Sixth grader Brooklyn Drogsvold clicked away intently on her computer, the image of a sea turtle changing colors on the laptop screen in front of her.
“We’re making an animation to tell people about ocean pollution,” explained sixth grader Jackson Wind, who was working with Brooklyn on the project.
In classrooms across Lesher Middle School, other students were working on similar projects: Programming educational games, smartphone apps and animations as part the school’s Code-a-Thon, an all-day event focused on teaching students about computer programming. About 100 volunteers from OtterBox offered their assistance as students worked on their projects. Students could direct their own project and decide what they wanted to work on so long as it fell under the broad umbrella of sustainability.
Lesher teacher Becky Knips, who spearheaded the event, said that focusing the projects around a positive cause helped kids get excited, even if they hadn’t ever coded before.
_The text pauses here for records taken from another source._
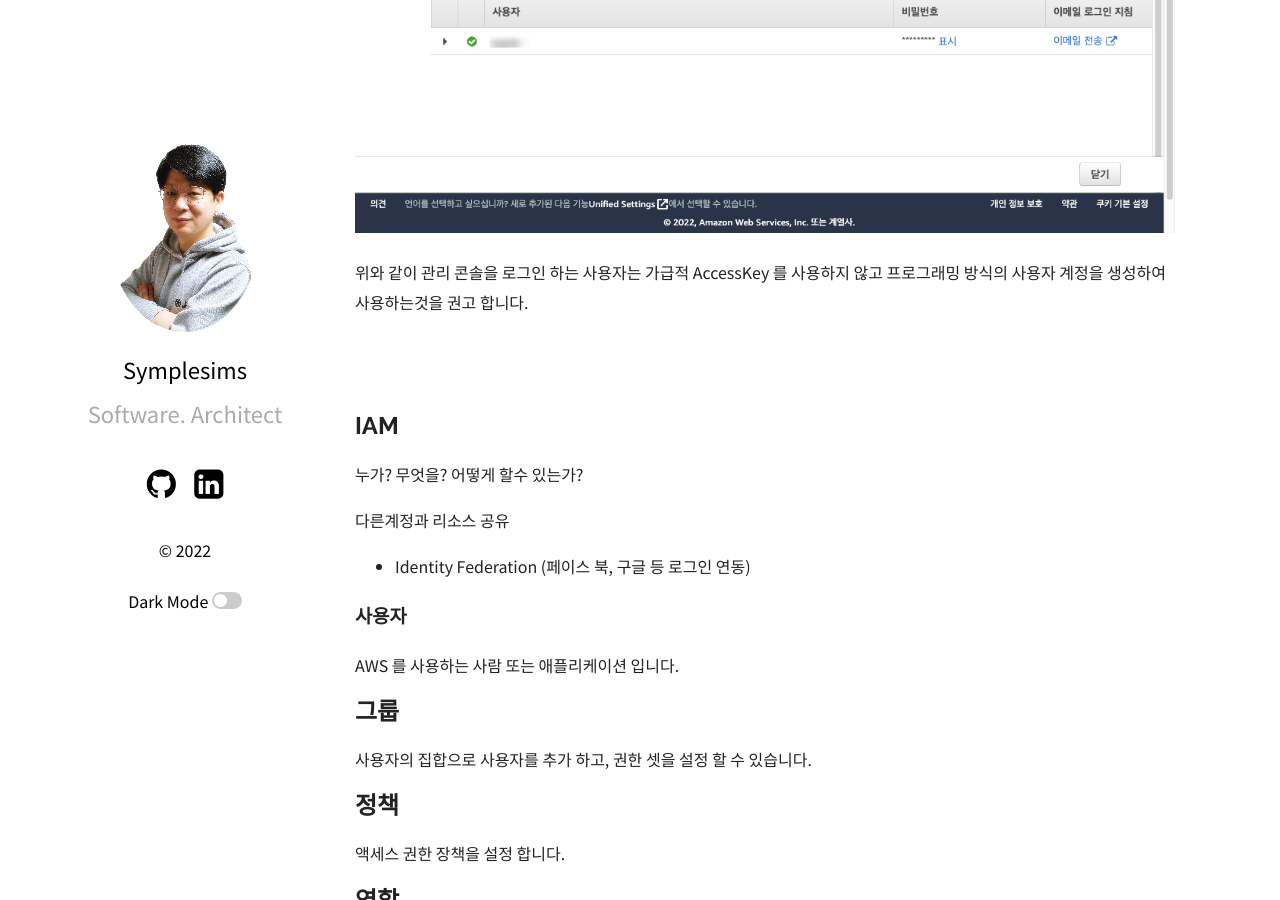
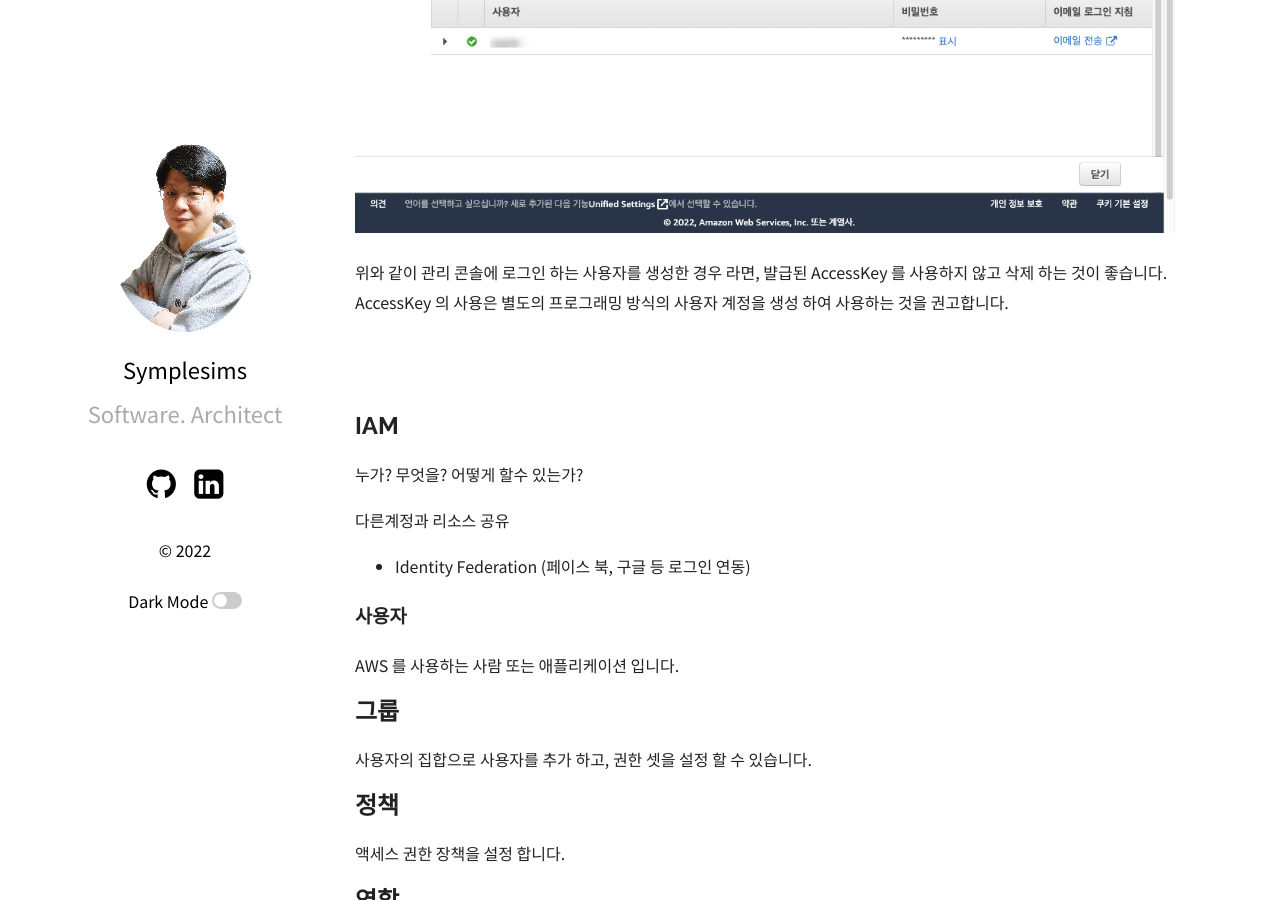
Before and after one commit to symplesims/symplesims.github.io, a Jekyll site: the page built from _posts/2022-01-20-aws-iam.md, in a window 1280 px wide and 900 px high, scrolled down 9117 px. Built offline with Jekyll 4.4.1, drawn with Linux system fonts in a browser that asks for light colours; nearby versions of some CDN libraries.

```diff
--- a/_posts/2022-01-20-aws-iam.md
+++ b/_posts/2022-01-20-aws-iam.md
@@ -134,8 +134,8 @@
 
 ![](/assets/images/220120/iam-16.png)
 
-위와 같이 관리 콘솔을 로그인 하는 사용자는 가급적 AccessKey 를 사용하지 않고 프로그래밍 방식의 사용자 계정을 생성하여 사용하는것을 권고 합니다.
-
+위와 같이 관리 콘솔에 로그인 하는 사용자를 생성한 경우 라면, 뱔급된 AccessKey 를 사용하지 않고 삭제 하는 것이 좋습니다.
+AccessKey 의 사용은 별도의 프로그래밍 방식의 사용자 계정을 생성 하여 사용하는 것을 권고합니다.
 
 <br><br>
 
```
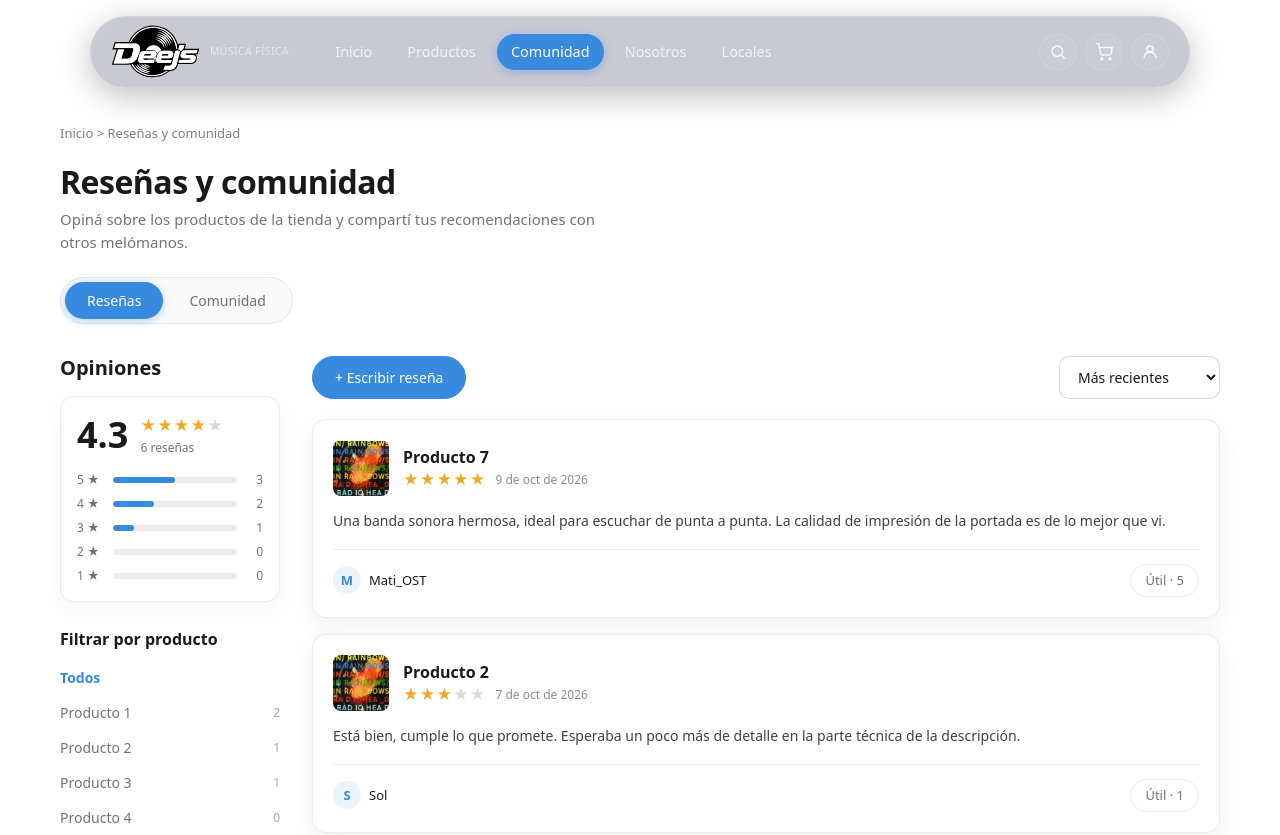
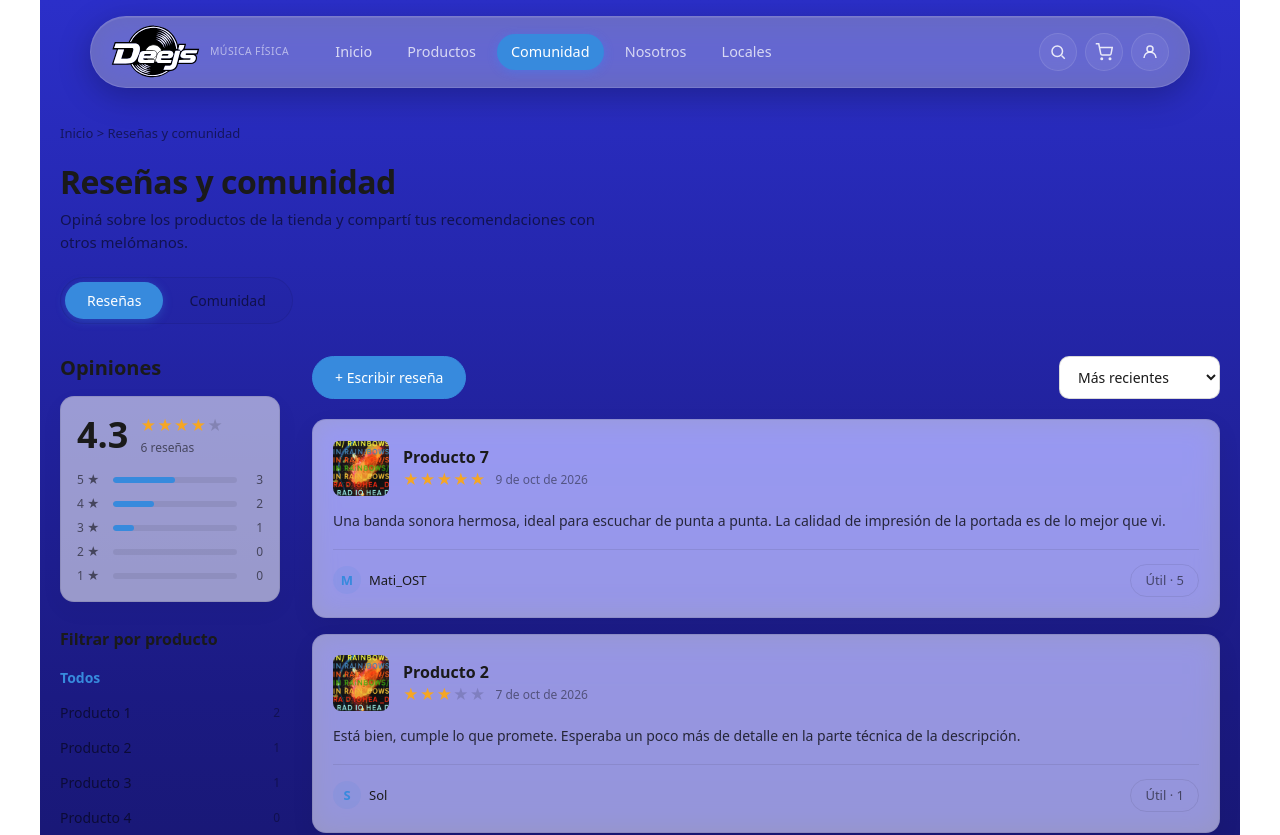
Before and after one commit to BurdilesNicolas/Proyecto-Deejs-GagaSonicos, a React (Vite) app: page /Comunidad in a window 1280 px wide. Shown: the top 835 px of the page. Built offline with nearby package versions, Linux system fonts and the light colour scheme.

Commit message:
Agregando fondo en la pagina comunidad

```diff
--- a/src/estilos/Comunidad.css
+++ b/src/estilos/Comunidad.css
@@ -1,14 +1,3 @@
-/* ==========================================================
-   RESEÑAS Y COMUNIDAD
-   Mantiene el lenguaje visual de productos.css: fondo blanco,
-   acento azul #378ADD, cards tipo vidrio, botones pill y
-   layout con sidebar a la izquierda.
-
-   Todas las clases llevan el prefijo "cm-" y las variables van
-   en .cm-page (no en :root), así no chocan con Bootstrap, con
-   .card de productos.css ni afectan al Navbar o al Footer.
-   ========================================================== */
-
 .cm-page {
     --cm-accent: #378ADD;
     --cm-accent-hover: #2f78c2;
@@ -29,6 +18,7 @@
     background-color: #ffffff;
     color: var(--cm-text);
     text-align: left;
+    background: linear-gradient(180deg, #2b2fc9 0%, #1b1a82 40%, #0b0b30 100%)
 }
 
 .cm-page *,
```
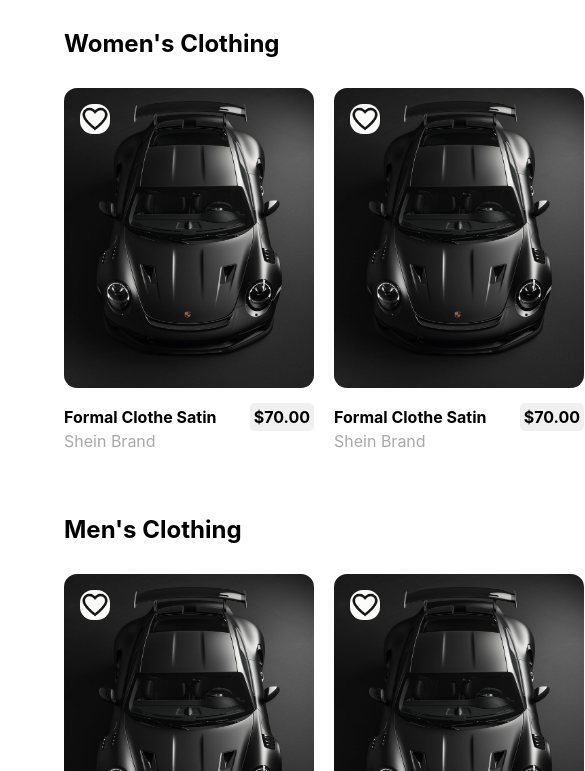
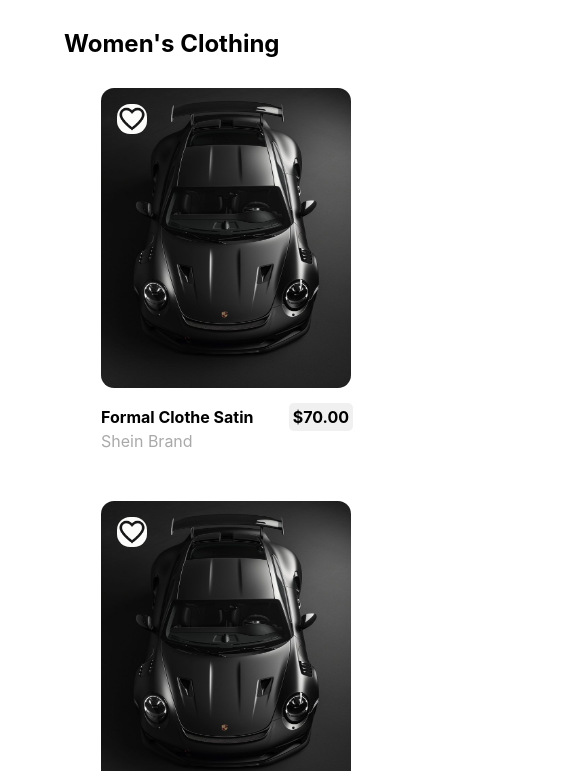
Before and after one commit to DevDario/teste-calunga-soft, a plain HTML site: page home.html in a window 390 px wide. Shown: the part 73-844 px from the top of the page, 585 px wide, since content can reach past the window. Drawn offline with Linux system fonts and the light colour scheme.

Commit message:
feat(style): adds responsivity

```diff
--- a/home.scss
+++ b/home.scss
@@ -144,3 +144,14 @@ body{
         }
     }
 }
+
+@media screen and (max-width:720px) {
+   .section{
+    .container{
+        display: flex;
+        flex-direction: column;
+        align-items: center;
+        align-self: center;
+    }
+}
+}
```
Also changed, not shown: home.css, 1 other file.
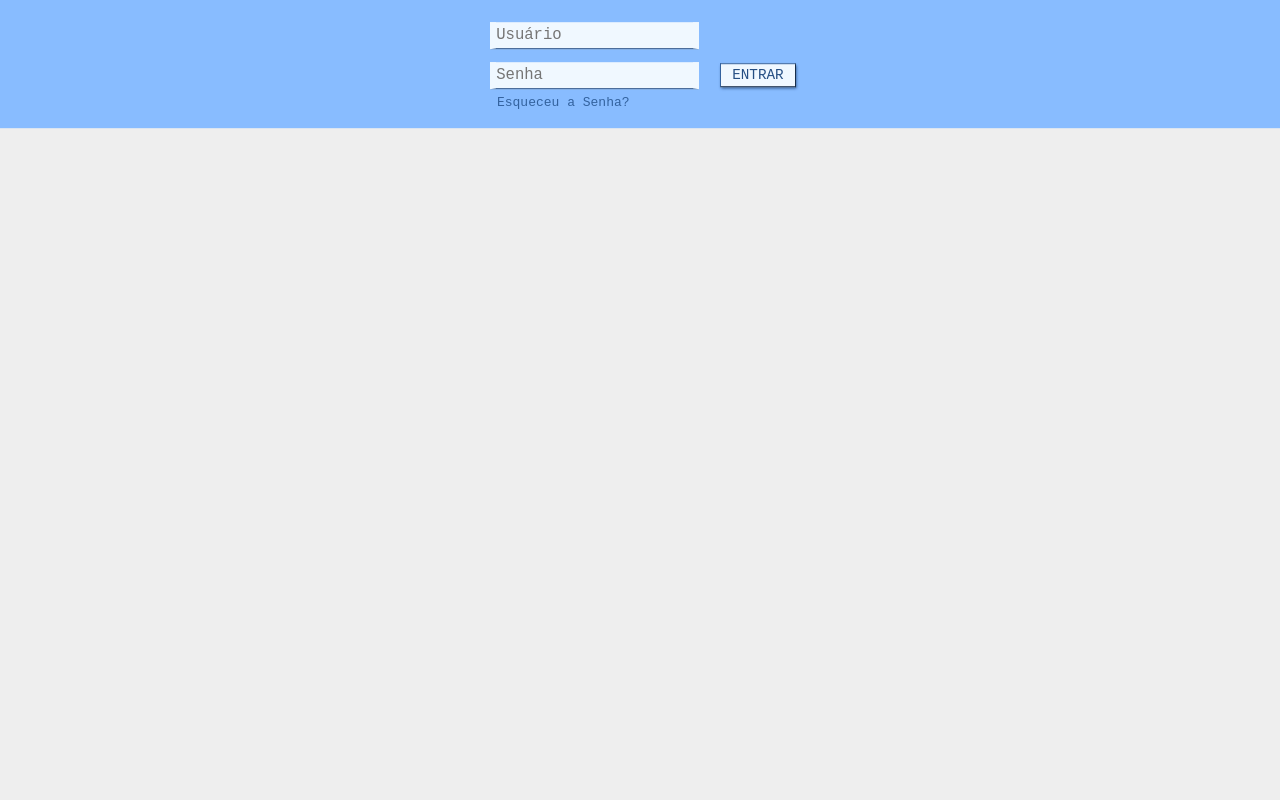
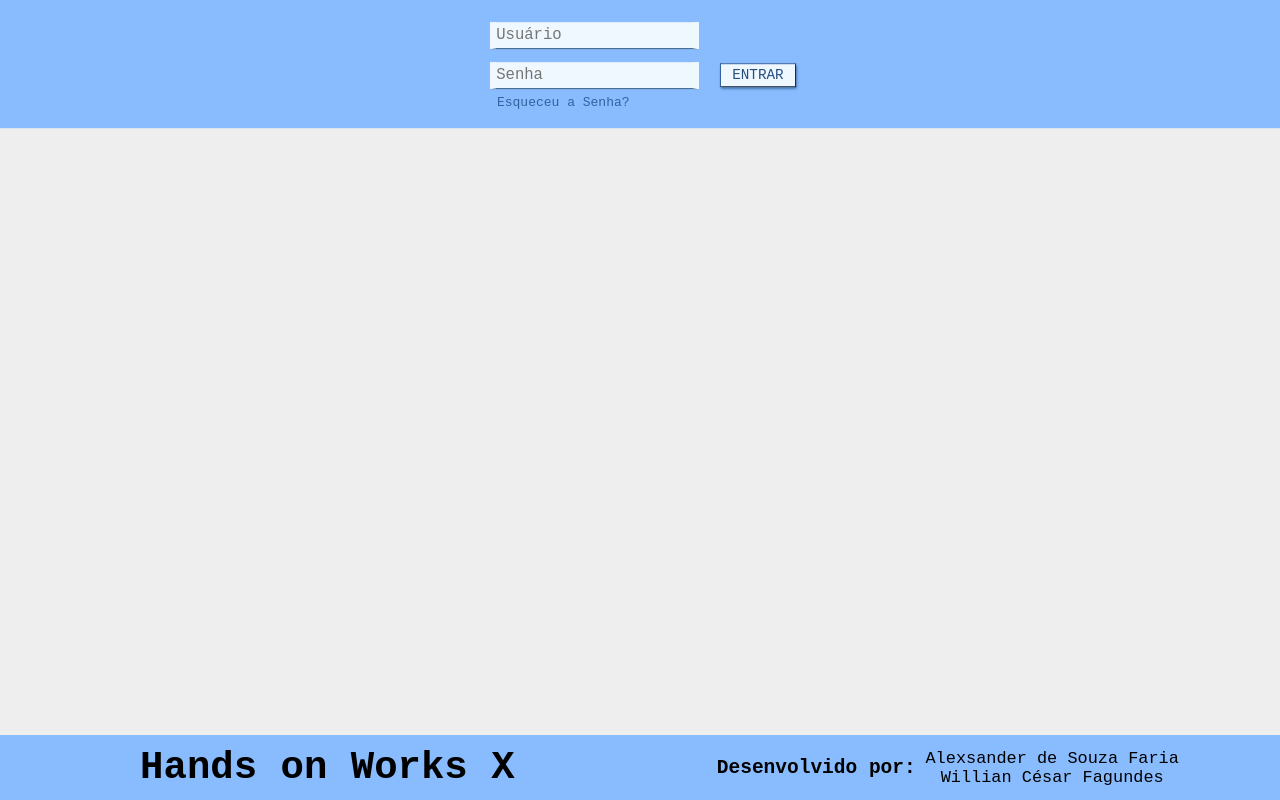
Before and after one commit to alexdsouzaf/HOW_X, an Angular app: page /login in a window 1280 px wide. Built offline with nearby package versions, Linux system fonts and the light colour scheme.

Commit message:
Adicionado footer

```diff
--- a/src/app/app.component.css
+++ b/src/app/app.component.css
@@ -90,3 +90,34 @@ ul.dropdown{
 #login{
     background-color: red;
 }
+
+footer{
+    display: flex;
+    justify-content: space-around;
+    bottom: 0;
+    position: absolute;
+    width: 100%;
+    height: 5em;
+    background-color: #88bcff;
+    align-items: center;
+}
+
+footer h1{
+    font-size: 3em;
+    color: #000;
+    margin-left: 1em;
+}
+
+#Dev{
+    display: flex;
+    text-align: center;
+    align-items: center;
+}
+
+#Dev h2{
+    margin-right: 0.5em;
+}
+
+#nomes{
+    font-size: 1.3em;
+}
--- a/src/app/app.component.html
+++ b/src/app/app.component.html
@@ -1,5 +1,3 @@
-
-
 <nav id="navbar">
 
   <ul class="nav-links">
@@ -7,7 +5,6 @@
       <ul class="dropdown">
         <li><a routerLink="/grafico-vendas">Vendas do mês</a></li>
         <li><a routerLink="/grafico-origem-vendas">Origem das Vendas</a></li>
-        <li><a routerLink="/grafico-3">Grafico 3</a></li>
       </ul>
     </li>
     <li routerLink="/sobre">SOBRE</li>
@@ -19,3 +16,14 @@
 <div class="container">
   <router-outlet></router-outlet>
 </div>
+
+<footer>
+  <h1>Hands on Works X</h1>
+  <div id="Dev">
+    <h2>Desenvolvido por:</h2>
+    <div id="nomes">
+      <p>Alexsander de Souza Faria</p>
+      <p>Willian César Fagundes</p>
+    </div>
+  </div>
+</footer>
```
“Framing it in a sustainability light helps them really put that passion to work,” she said.
Beyond developing specific technical skills, the projects helped students work through problems and practice collaborating with one another. Some students who didn’t have much coding experience before the Code-a-Thon wanted to learn more.
“I think it’s cool that there are so many different coding languages,” Brooklyn said. “You can do so much with it.”